Squamellaria (was Hydnophytum) kajewskii fruiting

Recommended Posts

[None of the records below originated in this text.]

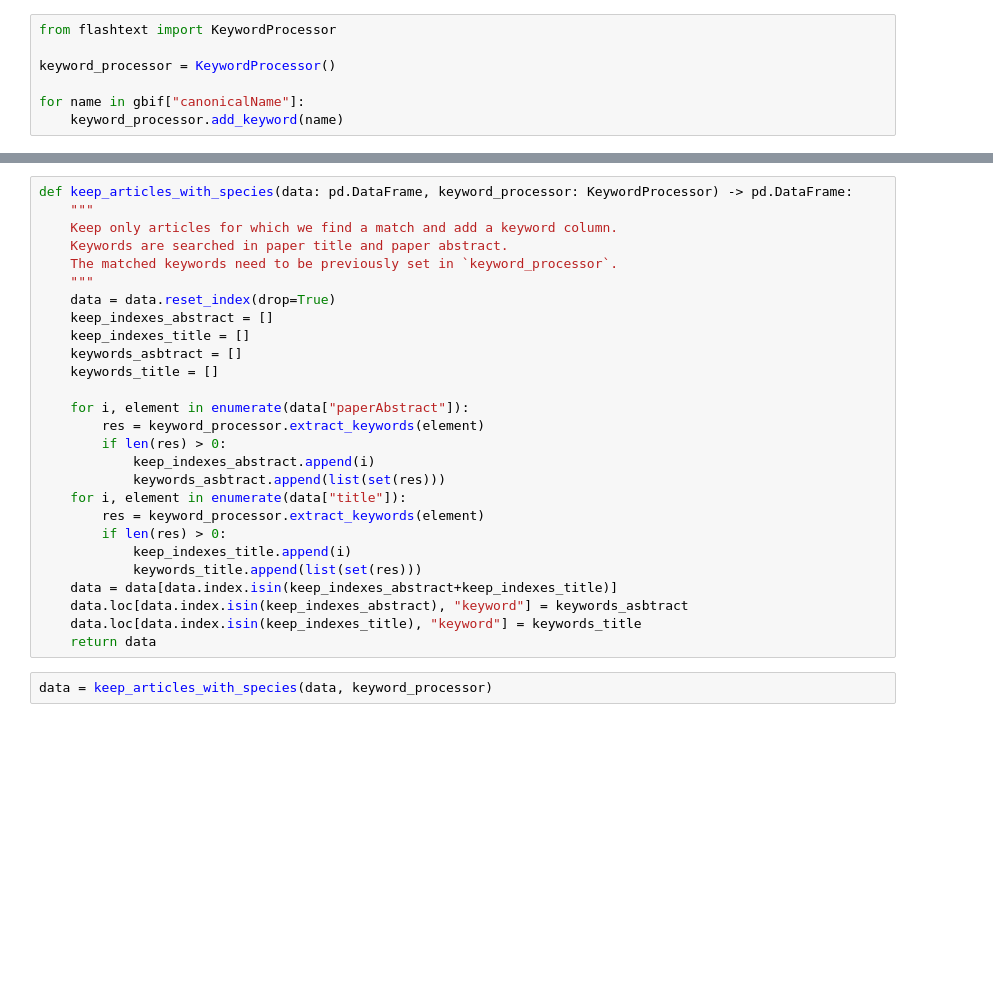
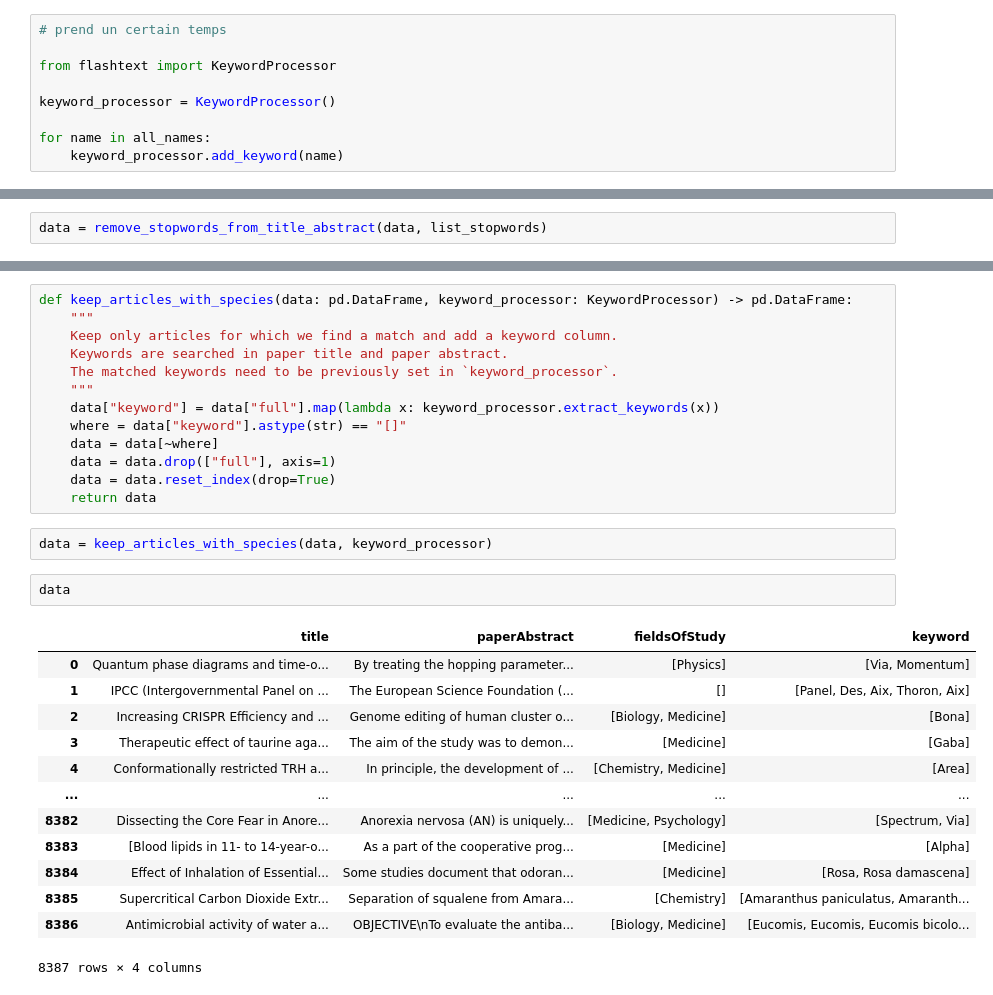
Before and after one commit to dataforgoodfr/batch8_ceebios, a Jupyter notebook: notebooks/Filter dataset scientific papers, part 2.ipynb, the cells around one changed output, grey strips where cells are left out. Drawn from its saved outputs; the diff is of its cells as text; blank space fills up the shorter version.

Commit message:
update with more keywords + lighter syntax

```diff
--- a/notebooks/Filter dataset scientific papers, part 2.ipynb
+++ b/notebooks/Filter dataset scientific papers, part 2.ipynb
@@ -259,10 +214,12 @@ gbif.shape
 # %% [markdown]
 ### Load Keyword processor
 # %%
+# prend un certain temps
+
 from flashtext import KeywordProcessor
 
 keyword_processor = KeywordProcessor()
 
-for name in gbif["canonicalName"]:
+for name in all_names:
     keyword_processor.add_keyword(name)
 # %%
@@ -290,0 +278,2 @@ gbif[where]
+# %%
+data = remove_stopwords_from_title_abstract(data, list_stopwords)
@@ -297,28 +289,30 @@ def keep_articles_with_species(data: pd.DataFrame, keyword_processor: KeywordPro
     Keywords are searched in paper title and paper abstract.
     The matched keywords need to be previously set in `keyword_processor`.
     """
+    data["keyword"] = data["full"].map(lambda x: keyword_processor.extract_keywords(x))
+    where = data["keyword"].astype(str) == "[]"
+    data = data[~where]
+    data = data.drop(["full"], axis=1)
     data = data.reset_index(drop=True)
-    keep_indexes_abstract = []
-    keep_indexes_title = []
-    keywords_asbtract = []
-    keywords_title = []
-
-    for i, element in enumerate(data["paperAbstract"]):
-        res = keyword_processor.extract_keywords(element)
-        if len(res) > 0:
-            keep_indexes_abstract.append(i)
-            keywords_asbtract.append(list(set(res)))
-    for i, element in enumerate(data["title"]):
-        res = keyword_processor.extract_keywords(element)
-        if len(res) > 0:
-            keep_indexes_title.append(i)
-            keywords_title.append(list(set(res)))
-    data = data[data.index.isin(keep_indexes_abstract+keep_indexes_title)]
-    data.loc[data.index.isin(keep_indexes_abstract), "keyword"] = keywords_asbtract
-    data.loc[data.index.isin(keep_indexes_title), "keyword"] = keywords_title
     return data
 # %%
 data = keep_articles_with_species(data, keyword_processor)
+# %%
+data
+# %% [output]
+|  | title | paperAbstract | fieldsOfStudy | keyword |
+| 0 | Quantum phase diagrams and time-o... | By treating the hopping parameter... | [Physics] | [Via, Momentum] |
+| 1 | IPCC (Intergovernmental Panel on ... | The European Science Foundation (... | [] | [Panel, Des, Aix, Thoron, Aix] |
+| 2 | Increasing CRISPR Efficiency and ... | Genome editing of human cluster o... | [Biology, Medicine] | [Bona] |
+| 3 | Therapeutic effect of taurine aga... | The aim of the study was to demon... | [Medicine] | [Gaba] |
+| 4 | Conformationally restricted TRH a... | In principle, the development of ... | [Chemistry, Medicine] | [Area] |
+| ... | ... | ... | ... | ... |
+| 8382 | Dissecting the Core Fear in Anore... | Anorexia nervosa (AN) is uniquely... | [Medicine, Psychology] | [Spectrum, Via] |
+| 8383 | [Blood lipids in 11- to 14-year-o... | As a part of the cooperative prog... | [Medicine] | [Alpha] |
+| 8384 | Effect of Inhalation of Essential... | Some studies document that odoran... | [Medicine] | [Rosa, Rosa damascena] |
+| 8385 | Supercritical Carbon Dioxide Extr... | Separation of squalene from Amara... | [Chemistry] | [Amaranthus paniculatus, Amaranth... |
+| 8386 | Antimicrobial activity of water a... | OBJECTIVE\nTo evaluate the antiba... | [Biology, Medicine] | [Eucomis, Eucomis, Eucomis bicolo... |
+8387 rows × 4 columns
 # %%
 data.shape
 # %% [output]
```
Also changed, not shown: parts of 33 cells of this notebook.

Hello, all.

 

In late February I harvested my first H. kajewskii fruit from a hand pollination that I did in early December. Since there appears to be some confusion due to mixed collections (with H. guppyanum) in the original description, as well as the assumption that unripe fruit was fully developed at ~ 6 mm and green, I thought it would be useful to provide some images of the ripening process that I have observed in this species.

 

As I have written in another post and based on plants being grown in cultivation from wild-collected seed this species appears to be dioecious, which would make it unique amongst the hydnophytines that I have flowered so far. I have now hand pollinated several dozen flowers since late last year, and flowering on my plants looks like it will continue through at least late spring. Based on two fully ripe fruits harvested so far, ripening time has varied from 72 to 76 days. Ripe fruits are from 9.0 to 9.5 mm long x ~5.5 mm in diameter. Seed is about 5.0 mm long (wild-collected seed to >6.0 mm). Color change from gray green with conspicuous dark green stripes to yellow-orange occurs overnight, as does the change from yellow-orange to bright orange. Unlike H. ferrugineum, ripe fruit loses the visible striping that is evident in immature fruits.

 

Zhon Bosco has confirmed that ripe fruit color here coincides with the color of ripe fruit in wild plants.

 

I have attached three images of unopened flowers, unripe fruit, ripe fruit and clean seed.

 

post-61-0-76203200-1458234276_thumb.jpg

 

post-61-0-45089900-1458234310_thumb.jpg

 

post-61-0-92913100-1458234351_thumb.jpg

 

Cheers,

 

J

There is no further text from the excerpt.